Where does the word "screenExamples" appear in the data? Copy every line that holds it.

• _Given entries_:
--- START ---
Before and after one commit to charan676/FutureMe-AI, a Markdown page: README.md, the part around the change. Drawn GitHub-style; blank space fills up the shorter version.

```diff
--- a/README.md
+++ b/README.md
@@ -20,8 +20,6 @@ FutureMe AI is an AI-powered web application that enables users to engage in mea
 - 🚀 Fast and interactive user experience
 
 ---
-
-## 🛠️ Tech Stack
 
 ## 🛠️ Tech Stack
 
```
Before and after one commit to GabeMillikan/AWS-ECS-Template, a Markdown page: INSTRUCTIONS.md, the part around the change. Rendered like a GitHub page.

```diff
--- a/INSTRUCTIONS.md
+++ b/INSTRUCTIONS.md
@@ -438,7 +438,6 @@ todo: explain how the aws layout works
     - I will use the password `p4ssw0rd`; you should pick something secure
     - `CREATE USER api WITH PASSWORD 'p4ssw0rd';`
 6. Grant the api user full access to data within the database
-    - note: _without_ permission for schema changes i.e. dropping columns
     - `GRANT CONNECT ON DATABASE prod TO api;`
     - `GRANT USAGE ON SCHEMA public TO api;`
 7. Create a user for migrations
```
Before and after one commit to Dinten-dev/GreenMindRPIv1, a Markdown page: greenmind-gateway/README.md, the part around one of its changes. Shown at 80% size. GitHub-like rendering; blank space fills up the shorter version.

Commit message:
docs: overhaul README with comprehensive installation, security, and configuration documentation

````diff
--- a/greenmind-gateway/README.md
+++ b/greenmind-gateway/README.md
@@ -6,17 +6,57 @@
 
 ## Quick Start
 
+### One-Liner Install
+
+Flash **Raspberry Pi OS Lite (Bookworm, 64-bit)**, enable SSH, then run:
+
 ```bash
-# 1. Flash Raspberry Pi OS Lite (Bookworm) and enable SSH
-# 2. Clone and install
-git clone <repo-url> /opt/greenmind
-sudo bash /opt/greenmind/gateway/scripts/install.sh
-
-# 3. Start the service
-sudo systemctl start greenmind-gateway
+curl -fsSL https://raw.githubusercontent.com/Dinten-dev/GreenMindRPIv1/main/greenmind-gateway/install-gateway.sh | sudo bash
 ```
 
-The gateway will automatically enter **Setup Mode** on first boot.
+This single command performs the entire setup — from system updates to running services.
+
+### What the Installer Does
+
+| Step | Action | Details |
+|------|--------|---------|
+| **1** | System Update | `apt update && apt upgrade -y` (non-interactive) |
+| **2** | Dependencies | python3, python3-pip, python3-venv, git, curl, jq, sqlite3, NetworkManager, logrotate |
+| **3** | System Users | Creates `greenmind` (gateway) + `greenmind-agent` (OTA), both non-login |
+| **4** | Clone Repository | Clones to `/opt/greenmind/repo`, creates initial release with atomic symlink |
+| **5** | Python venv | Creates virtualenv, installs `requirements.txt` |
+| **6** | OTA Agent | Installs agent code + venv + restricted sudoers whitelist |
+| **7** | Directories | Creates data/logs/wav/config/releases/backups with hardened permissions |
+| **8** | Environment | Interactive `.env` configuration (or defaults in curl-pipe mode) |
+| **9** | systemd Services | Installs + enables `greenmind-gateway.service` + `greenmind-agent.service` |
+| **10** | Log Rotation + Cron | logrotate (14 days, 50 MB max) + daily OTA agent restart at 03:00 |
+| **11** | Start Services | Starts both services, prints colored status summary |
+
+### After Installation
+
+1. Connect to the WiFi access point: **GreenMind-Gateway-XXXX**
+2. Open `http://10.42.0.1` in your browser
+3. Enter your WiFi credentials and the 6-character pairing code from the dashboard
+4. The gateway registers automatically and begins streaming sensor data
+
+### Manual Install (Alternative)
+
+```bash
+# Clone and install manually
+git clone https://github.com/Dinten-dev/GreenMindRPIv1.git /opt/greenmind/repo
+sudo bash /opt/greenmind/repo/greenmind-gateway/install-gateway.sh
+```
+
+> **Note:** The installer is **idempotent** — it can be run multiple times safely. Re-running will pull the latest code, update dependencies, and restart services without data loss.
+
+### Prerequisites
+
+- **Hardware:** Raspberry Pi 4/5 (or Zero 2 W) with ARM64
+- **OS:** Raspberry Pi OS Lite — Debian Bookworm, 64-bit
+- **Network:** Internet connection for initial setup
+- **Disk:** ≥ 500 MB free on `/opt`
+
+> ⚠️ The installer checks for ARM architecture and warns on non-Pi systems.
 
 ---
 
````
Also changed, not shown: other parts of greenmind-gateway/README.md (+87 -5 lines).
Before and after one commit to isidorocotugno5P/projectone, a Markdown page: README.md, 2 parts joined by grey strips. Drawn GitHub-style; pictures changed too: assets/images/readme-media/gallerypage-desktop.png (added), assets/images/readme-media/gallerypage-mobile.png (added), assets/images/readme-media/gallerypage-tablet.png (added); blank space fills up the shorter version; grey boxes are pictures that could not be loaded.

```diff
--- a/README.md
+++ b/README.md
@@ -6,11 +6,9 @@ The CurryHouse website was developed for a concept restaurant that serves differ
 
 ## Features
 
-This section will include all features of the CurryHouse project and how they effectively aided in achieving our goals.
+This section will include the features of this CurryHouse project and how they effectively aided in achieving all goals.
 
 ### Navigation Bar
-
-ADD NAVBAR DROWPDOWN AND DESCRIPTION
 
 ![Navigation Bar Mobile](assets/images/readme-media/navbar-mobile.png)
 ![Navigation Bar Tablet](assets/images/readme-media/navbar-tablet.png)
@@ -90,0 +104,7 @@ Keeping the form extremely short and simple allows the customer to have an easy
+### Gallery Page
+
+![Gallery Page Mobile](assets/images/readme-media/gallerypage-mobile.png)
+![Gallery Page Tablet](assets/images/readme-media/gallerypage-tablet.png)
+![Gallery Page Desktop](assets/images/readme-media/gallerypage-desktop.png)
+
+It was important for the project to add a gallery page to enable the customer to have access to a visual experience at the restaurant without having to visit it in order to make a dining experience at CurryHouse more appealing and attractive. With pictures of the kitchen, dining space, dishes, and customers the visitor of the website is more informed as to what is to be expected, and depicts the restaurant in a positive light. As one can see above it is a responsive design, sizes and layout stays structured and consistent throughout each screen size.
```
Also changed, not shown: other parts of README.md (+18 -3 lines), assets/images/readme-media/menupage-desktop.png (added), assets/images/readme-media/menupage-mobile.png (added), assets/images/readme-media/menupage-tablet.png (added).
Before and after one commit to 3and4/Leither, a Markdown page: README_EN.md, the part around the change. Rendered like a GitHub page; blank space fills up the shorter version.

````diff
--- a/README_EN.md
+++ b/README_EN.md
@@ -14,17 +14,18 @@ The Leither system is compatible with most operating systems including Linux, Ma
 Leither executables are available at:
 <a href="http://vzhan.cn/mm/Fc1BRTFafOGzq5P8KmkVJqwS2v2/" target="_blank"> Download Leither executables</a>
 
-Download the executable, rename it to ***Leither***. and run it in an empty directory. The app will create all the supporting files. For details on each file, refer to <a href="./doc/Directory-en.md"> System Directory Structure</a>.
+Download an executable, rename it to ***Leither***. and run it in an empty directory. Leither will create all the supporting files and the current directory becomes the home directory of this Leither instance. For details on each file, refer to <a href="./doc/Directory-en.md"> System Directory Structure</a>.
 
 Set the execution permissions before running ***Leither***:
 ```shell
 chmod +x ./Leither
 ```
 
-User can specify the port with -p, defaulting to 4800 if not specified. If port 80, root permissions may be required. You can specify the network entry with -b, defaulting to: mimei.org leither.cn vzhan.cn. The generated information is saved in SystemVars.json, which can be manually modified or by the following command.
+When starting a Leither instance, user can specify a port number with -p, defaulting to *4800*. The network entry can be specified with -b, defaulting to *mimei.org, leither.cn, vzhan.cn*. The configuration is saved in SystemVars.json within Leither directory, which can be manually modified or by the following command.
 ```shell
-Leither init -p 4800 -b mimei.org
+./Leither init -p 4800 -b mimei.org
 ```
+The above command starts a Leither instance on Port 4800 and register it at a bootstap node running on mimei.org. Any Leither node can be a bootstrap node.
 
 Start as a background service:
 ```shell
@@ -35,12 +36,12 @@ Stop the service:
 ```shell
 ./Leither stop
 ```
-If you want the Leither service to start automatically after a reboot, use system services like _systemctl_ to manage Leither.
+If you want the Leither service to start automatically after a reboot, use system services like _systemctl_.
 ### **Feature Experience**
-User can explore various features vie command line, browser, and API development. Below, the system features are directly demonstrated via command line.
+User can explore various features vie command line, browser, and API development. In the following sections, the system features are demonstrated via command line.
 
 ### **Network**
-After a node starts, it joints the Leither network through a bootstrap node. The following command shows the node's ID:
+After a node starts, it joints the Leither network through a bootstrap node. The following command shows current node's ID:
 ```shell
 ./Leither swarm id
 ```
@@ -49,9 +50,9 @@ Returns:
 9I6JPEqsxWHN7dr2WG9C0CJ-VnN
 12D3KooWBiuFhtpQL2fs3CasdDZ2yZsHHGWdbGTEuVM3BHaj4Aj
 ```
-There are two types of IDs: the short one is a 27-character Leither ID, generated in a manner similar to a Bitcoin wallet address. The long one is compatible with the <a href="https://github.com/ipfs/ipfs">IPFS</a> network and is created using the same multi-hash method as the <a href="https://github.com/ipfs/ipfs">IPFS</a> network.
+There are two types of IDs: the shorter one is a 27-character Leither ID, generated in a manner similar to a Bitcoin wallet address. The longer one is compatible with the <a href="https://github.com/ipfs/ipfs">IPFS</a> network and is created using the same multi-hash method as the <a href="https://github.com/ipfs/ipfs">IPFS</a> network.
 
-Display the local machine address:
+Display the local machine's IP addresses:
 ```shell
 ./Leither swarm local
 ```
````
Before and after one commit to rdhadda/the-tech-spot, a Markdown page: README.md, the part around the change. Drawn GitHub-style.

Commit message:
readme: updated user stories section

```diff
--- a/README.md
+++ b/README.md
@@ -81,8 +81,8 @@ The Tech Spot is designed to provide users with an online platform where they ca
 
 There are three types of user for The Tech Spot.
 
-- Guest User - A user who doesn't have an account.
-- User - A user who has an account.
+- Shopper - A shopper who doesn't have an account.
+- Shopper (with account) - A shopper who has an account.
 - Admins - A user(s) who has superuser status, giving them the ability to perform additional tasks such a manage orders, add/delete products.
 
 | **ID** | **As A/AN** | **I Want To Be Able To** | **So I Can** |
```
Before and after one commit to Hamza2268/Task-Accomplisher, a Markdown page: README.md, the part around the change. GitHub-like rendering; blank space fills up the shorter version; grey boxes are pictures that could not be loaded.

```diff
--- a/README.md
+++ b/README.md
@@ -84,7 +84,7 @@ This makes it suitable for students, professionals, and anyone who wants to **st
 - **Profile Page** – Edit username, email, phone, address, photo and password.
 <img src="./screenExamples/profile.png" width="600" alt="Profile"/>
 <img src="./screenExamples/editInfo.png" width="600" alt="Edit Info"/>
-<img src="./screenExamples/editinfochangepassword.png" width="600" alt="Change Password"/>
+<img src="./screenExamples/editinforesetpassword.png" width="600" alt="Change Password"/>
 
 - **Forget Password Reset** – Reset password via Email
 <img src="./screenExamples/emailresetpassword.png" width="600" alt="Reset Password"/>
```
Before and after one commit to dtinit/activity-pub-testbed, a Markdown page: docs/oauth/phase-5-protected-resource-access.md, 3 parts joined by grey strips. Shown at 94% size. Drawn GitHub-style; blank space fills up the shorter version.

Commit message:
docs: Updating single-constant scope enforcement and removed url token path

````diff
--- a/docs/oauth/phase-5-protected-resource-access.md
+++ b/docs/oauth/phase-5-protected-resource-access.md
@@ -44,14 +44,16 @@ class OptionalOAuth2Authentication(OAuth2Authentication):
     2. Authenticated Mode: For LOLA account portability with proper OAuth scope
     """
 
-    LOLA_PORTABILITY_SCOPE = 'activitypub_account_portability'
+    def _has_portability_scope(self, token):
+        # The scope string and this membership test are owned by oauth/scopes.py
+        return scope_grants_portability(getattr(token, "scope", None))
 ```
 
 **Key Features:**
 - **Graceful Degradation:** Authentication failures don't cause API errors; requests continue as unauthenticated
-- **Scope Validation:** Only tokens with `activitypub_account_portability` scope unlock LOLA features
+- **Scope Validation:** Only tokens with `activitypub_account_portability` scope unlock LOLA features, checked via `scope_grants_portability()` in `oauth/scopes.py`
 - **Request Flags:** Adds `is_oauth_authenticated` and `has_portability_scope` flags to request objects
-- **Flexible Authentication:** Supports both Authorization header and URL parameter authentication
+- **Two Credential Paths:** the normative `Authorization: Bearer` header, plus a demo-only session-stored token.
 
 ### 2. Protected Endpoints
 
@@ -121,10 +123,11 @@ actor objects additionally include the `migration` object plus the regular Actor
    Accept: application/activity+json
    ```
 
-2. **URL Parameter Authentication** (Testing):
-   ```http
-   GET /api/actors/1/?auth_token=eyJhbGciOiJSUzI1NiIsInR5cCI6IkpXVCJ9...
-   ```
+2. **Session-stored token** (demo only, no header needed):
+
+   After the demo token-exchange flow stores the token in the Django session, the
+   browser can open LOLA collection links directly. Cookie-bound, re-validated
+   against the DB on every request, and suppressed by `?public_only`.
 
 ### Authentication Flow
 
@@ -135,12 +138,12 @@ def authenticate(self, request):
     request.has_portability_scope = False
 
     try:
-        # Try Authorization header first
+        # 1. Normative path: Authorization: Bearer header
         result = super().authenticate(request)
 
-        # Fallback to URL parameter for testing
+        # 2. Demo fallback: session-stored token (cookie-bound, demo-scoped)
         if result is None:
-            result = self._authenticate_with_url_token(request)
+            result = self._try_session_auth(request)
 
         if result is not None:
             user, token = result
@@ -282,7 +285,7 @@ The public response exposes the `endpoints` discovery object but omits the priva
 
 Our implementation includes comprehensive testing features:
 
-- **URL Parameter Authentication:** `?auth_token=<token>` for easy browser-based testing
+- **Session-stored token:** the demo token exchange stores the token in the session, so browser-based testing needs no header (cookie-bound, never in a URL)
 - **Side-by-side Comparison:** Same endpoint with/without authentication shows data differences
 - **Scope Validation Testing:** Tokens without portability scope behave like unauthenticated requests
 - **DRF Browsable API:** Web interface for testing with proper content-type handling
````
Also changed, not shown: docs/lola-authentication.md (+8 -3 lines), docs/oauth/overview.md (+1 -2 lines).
--- END ---
• _Solution_:
 <img src="./screenExamples/profile.png" width="600" alt="Profile"/>
 <img src="./screenExamples/editInfo.png" width="600" alt="Edit Info"/>
-<img src="./screenExamples/editinfochangepassword.png" width="600" alt="Change Password"/>
+<img src="./screenExamples/editinforesetpassword.png" width="600" alt="Change Password"/>
 <img src="./screenExamples/emailresetpassword.png" width="600" alt="Reset Password"/>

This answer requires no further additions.